■ Problem statement: What you return should match every entry, character for character.
########################################
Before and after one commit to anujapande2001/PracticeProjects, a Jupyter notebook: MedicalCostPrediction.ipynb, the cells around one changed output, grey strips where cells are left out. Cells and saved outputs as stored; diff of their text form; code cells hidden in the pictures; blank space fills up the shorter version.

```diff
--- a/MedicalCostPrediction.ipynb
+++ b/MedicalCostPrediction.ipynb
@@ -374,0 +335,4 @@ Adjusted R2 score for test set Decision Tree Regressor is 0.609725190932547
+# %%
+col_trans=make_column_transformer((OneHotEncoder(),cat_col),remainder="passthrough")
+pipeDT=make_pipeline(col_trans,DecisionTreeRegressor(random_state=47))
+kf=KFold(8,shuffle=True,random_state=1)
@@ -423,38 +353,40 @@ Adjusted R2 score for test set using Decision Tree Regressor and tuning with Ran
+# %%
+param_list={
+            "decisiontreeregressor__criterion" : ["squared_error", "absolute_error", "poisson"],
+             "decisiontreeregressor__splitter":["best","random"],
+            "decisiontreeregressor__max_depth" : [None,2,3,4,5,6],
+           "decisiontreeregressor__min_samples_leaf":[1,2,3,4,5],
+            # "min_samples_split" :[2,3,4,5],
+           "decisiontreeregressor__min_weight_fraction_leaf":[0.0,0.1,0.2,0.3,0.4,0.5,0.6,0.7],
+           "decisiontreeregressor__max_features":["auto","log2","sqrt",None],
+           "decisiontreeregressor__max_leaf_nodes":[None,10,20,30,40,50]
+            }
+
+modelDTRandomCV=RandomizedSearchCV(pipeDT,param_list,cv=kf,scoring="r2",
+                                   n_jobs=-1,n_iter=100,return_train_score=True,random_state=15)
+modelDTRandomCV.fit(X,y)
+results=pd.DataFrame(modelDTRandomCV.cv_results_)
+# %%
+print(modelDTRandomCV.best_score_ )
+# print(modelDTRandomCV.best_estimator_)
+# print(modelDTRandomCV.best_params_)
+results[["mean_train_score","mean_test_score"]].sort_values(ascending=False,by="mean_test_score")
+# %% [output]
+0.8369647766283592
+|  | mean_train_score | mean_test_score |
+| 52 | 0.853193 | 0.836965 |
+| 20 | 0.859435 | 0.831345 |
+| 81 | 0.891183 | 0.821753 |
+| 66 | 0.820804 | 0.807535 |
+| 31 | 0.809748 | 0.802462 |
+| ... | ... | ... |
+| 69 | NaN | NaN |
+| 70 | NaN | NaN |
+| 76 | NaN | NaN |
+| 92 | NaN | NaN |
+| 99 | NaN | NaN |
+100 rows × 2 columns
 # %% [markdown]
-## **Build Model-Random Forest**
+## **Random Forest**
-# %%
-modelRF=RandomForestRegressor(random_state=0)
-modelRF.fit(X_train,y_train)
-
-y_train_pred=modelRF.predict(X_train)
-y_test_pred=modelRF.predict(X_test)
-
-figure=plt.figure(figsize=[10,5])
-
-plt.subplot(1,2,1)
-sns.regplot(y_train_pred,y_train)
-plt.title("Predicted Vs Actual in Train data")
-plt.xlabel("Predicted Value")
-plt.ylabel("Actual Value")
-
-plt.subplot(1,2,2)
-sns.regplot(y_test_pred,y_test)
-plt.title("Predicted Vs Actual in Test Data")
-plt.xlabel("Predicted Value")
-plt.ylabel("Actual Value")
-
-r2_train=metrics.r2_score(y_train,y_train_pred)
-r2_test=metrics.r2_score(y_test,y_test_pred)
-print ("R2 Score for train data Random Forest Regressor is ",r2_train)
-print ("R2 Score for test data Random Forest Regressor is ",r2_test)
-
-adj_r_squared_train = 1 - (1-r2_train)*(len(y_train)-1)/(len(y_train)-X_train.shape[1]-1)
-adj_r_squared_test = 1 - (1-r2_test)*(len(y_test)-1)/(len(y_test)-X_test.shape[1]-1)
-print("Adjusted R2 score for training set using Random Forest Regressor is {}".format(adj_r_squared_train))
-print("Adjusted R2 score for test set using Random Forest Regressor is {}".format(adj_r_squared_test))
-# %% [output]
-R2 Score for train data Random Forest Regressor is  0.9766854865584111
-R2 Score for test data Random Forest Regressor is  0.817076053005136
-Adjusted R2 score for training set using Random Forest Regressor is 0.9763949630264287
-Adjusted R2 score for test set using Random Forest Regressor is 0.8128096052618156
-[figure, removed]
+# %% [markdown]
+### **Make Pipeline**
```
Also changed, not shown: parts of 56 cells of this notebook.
########################################
■ Response to this task:
Before and after one commit to anujapande2001/PracticeProjects, a Jupyter notebook: MedicalCostPrediction.ipynb, the cells around one changed output, grey strips where cells are left out. Cells and saved outputs as stored; diff of their text form; code cells hidden in the pictures; blank space fills up the shorter version.

```diff
--- a/MedicalCostPrediction.ipynb
+++ b/MedicalCostPrediction.ipynb
@@ -374,0 +335,4 @@ Adjusted R2 score for test set Decision Tree Regressor is 0.609725190932547
+# %%
+col_trans=make_column_transformer((OneHotEncoder(),cat_col),remainder="passthrough")
+pipeDT=make_pipeline(col_trans,DecisionTreeRegressor(random_state=47))
+kf=KFold(8,shuffle=True,random_state=1)
@@ -423,38 +353,40 @@ Adjusted R2 score for test set using Decision Tree Regressor and tuning with Ran
+# %%
+param_list={
+            "decisiontreeregressor__criterion" : ["squared_error", "absolute_error", "poisson"],
+             "decisiontreeregressor__splitter":["best","random"],
+            "decisiontreeregressor__max_depth" : [None,2,3,4,5,6],
+           "decisiontreeregressor__min_samples_leaf":[1,2,3,4,5],
+            # "min_samples_split" :[2,3,4,5],
+           "decisiontreeregressor__min_weight_fraction_leaf":[0.0,0.1,0.2,0.3,0.4,0.5,0.6,0.7],
+           "decisiontreeregressor__max_features":["auto","log2","sqrt",None],
+           "decisiontreeregressor__max_leaf_nodes":[None,10,20,30,40,50]
+            }
+
+modelDTRandomCV=RandomizedSearchCV(pipeDT,param_list,cv=kf,scoring="r2",
+                                   n_jobs=-1,n_iter=100,return_train_score=True,random_state=15)
+modelDTRandomCV.fit(X,y)
+results=pd.DataFrame(modelDTRandomCV.cv_results_)
+# %%
+print(modelDTRandomCV.best_score_ )
+# print(modelDTRandomCV.best_estimator_)
+# print(modelDTRandomCV.best_params_)
+results[["mean_train_score","mean_test_score"]].sort_values(ascending=False,by="mean_test_score")
+# %% [output]
+0.8369647766283592
+|  | mean_train_score | mean_test_score |
+| 52 | 0.853193 | 0.836965 |
+| 20 | 0.859435 | 0.831345 |
+| 81 | 0.891183 | 0.821753 |
+| 66 | 0.820804 | 0.807535 |
+| 31 | 0.809748 | 0.802462 |
+| ... | ... | ... |
+| 69 | NaN | NaN |
+| 70 | NaN | NaN |
+| 76 | NaN | NaN |
+| 92 | NaN | NaN |
+| 99 | NaN | NaN |
+100 rows × 2 columns
 # %% [markdown]
-## **Build Model-Random Forest**
+## **Random Forest**
-# %%
-modelRF=RandomForestRegressor(random_state=0)
-modelRF.fit(X_train,y_train)
-
-y_train_pred=modelRF.predict(X_train)
-y_test_pred=modelRF.predict(X_test)
-
-figure=plt.figure(figsize=[10,5])
-
-plt.subplot(1,2,1)
-sns.regplot(y_train_pred,y_train)
-plt.title("Predicted Vs Actual in Train data")
-plt.xlabel("Predicted Value")
-plt.ylabel("Actual Value")
-
-plt.subplot(1,2,2)
-sns.regplot(y_test_pred,y_test)
-plt.title("Predicted Vs Actual in Test Data")
-plt.xlabel("Predicted Value")
-plt.ylabel("Actual Value")
-
-r2_train=metrics.r2_score(y_train,y_train_pred)
-r2_test=metrics.r2_score(y_test,y_test_pred)
-print ("R2 Score for train data Random Forest Regressor is ",r2_train)
-print ("R2 Score for test data Random Forest Regressor is ",r2_test)
-
-adj_r_squared_train = 1 - (1-r2_train)*(len(y_train)-1)/(len(y_train)-X_train.shape[1]-1)
-adj_r_squared_test = 1 - (1-r2_test)*(len(y_test)-1)/(len(y_test)-X_test.shape[1]-1)
-print("Adjusted R2 score for training set using Random Forest Regressor is {}".format(adj_r_squared_train))
-print("Adjusted R2 score for test set using Random Forest Regressor is {}".format(adj_r_squared_test))
-# %% [output]
-R2 Score for train data Random Forest Regressor is  0.9766854865584111
-R2 Score for test data Random Forest Regressor is  0.817076053005136
-Adjusted R2 score for training set using Random Forest Regressor is 0.9763949630264287
-Adjusted R2 score for test set using Random Forest Regressor is 0.8128096052618156
-[figure, removed]
+# %% [markdown]
+### **Make Pipeline**
```
Also changed, not shown: parts of 56 cells of this notebook.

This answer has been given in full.